### What the exercise asks
How many lines in the records below contain "GridItemProps"? Answer with the number alone.

[Web interface edit records]
_ _ _ _ _ _ _

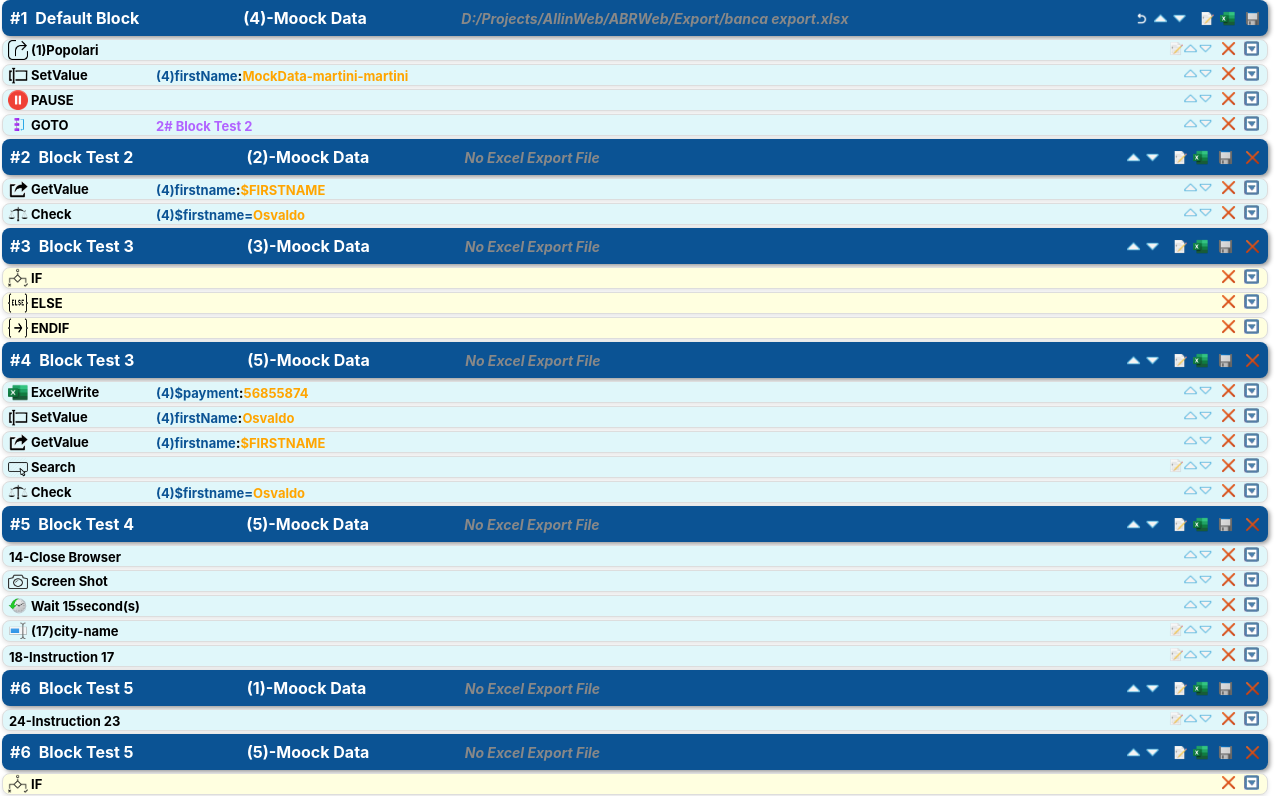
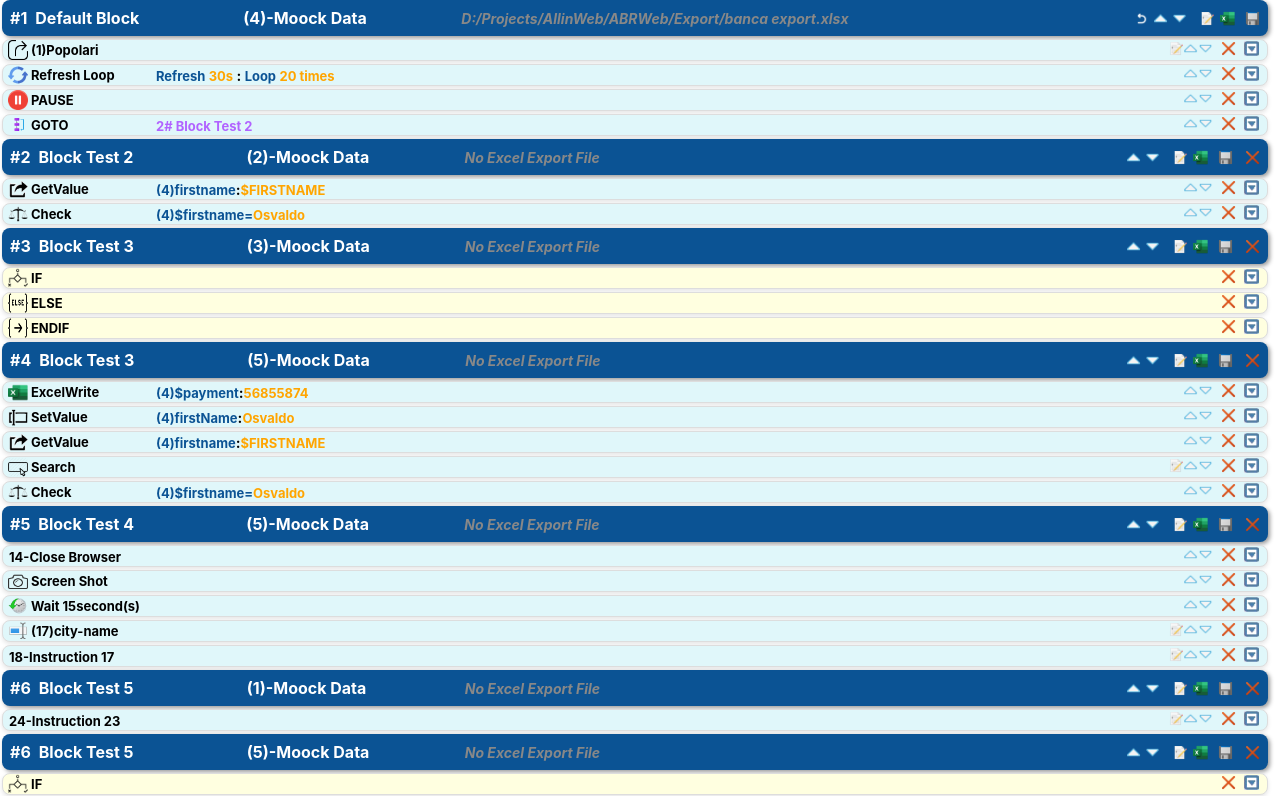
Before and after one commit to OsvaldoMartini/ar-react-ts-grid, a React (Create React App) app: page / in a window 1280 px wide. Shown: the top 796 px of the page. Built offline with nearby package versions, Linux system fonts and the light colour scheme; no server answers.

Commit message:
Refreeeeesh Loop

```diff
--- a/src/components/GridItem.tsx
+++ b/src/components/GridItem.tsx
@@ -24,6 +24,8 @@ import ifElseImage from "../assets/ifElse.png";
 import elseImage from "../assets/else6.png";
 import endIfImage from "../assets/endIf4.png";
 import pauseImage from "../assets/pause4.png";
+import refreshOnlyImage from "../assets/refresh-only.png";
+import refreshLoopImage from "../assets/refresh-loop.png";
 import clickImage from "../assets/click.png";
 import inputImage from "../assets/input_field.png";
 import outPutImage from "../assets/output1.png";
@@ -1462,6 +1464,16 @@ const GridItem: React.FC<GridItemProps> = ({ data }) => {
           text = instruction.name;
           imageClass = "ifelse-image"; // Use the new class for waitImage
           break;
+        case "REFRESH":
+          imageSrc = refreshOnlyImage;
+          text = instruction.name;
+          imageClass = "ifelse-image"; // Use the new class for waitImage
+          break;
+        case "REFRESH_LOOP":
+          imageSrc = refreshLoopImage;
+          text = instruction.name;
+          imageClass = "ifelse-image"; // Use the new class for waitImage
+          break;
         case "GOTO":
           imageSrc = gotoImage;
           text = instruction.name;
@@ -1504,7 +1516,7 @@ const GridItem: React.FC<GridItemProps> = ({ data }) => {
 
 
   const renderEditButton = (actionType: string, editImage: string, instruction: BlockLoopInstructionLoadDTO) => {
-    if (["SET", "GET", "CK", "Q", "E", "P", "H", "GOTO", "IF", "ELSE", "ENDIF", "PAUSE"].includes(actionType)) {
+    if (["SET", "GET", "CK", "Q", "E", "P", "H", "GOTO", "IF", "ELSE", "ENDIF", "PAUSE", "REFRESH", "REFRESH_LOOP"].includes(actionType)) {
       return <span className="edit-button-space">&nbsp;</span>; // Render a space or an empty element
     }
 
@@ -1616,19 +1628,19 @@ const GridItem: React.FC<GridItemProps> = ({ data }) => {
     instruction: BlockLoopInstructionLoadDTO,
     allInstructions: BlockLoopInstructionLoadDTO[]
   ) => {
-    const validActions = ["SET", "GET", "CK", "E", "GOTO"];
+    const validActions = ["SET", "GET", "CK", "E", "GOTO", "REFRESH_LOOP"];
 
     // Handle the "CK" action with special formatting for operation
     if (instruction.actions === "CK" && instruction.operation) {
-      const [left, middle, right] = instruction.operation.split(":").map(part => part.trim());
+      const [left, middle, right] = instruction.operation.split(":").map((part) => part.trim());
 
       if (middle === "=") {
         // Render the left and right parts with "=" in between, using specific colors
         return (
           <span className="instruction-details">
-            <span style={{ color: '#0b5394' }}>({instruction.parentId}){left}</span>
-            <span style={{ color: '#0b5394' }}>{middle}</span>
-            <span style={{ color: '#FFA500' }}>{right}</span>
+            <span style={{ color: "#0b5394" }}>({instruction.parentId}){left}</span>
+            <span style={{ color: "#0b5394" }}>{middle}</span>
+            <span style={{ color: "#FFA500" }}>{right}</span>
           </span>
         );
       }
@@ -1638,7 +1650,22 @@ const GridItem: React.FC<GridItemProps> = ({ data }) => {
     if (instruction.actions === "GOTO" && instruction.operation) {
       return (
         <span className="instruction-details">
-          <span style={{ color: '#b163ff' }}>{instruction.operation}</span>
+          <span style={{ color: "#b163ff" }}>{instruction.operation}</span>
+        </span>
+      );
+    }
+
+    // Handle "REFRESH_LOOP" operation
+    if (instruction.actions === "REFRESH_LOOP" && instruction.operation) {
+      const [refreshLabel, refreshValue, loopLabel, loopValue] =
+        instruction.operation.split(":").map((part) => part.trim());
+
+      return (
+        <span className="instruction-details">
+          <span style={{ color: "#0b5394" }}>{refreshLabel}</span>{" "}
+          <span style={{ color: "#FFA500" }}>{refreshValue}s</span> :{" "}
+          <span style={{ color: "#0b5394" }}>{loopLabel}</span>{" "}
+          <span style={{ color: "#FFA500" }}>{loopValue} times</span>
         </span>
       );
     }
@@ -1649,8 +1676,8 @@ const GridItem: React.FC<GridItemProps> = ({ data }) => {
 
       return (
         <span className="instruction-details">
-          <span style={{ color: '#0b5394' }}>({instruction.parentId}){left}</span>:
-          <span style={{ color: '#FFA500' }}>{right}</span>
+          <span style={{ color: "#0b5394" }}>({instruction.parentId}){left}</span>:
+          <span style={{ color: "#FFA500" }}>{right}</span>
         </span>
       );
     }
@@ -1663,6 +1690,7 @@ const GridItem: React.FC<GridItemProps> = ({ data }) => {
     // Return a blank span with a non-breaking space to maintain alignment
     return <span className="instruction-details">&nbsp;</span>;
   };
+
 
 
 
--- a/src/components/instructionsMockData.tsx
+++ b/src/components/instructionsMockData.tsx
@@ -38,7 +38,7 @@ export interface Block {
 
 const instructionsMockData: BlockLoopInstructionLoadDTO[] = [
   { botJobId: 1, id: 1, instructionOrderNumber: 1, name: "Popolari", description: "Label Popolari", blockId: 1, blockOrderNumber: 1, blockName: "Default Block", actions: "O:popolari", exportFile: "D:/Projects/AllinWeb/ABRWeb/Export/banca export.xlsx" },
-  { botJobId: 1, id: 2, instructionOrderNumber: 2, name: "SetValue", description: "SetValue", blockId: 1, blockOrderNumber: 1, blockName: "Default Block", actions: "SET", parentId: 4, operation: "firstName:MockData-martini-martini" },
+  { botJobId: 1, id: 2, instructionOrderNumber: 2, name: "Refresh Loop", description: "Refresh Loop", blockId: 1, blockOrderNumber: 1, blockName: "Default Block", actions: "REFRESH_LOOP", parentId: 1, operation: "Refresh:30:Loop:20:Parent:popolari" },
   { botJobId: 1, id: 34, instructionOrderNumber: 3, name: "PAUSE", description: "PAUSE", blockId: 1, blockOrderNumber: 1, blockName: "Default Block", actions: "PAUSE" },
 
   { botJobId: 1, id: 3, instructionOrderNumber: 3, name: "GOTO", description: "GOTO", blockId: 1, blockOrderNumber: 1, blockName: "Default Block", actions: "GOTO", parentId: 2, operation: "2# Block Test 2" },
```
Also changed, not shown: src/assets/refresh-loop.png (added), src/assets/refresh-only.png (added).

_ _ _ _ _ _ _

### Response to the task
6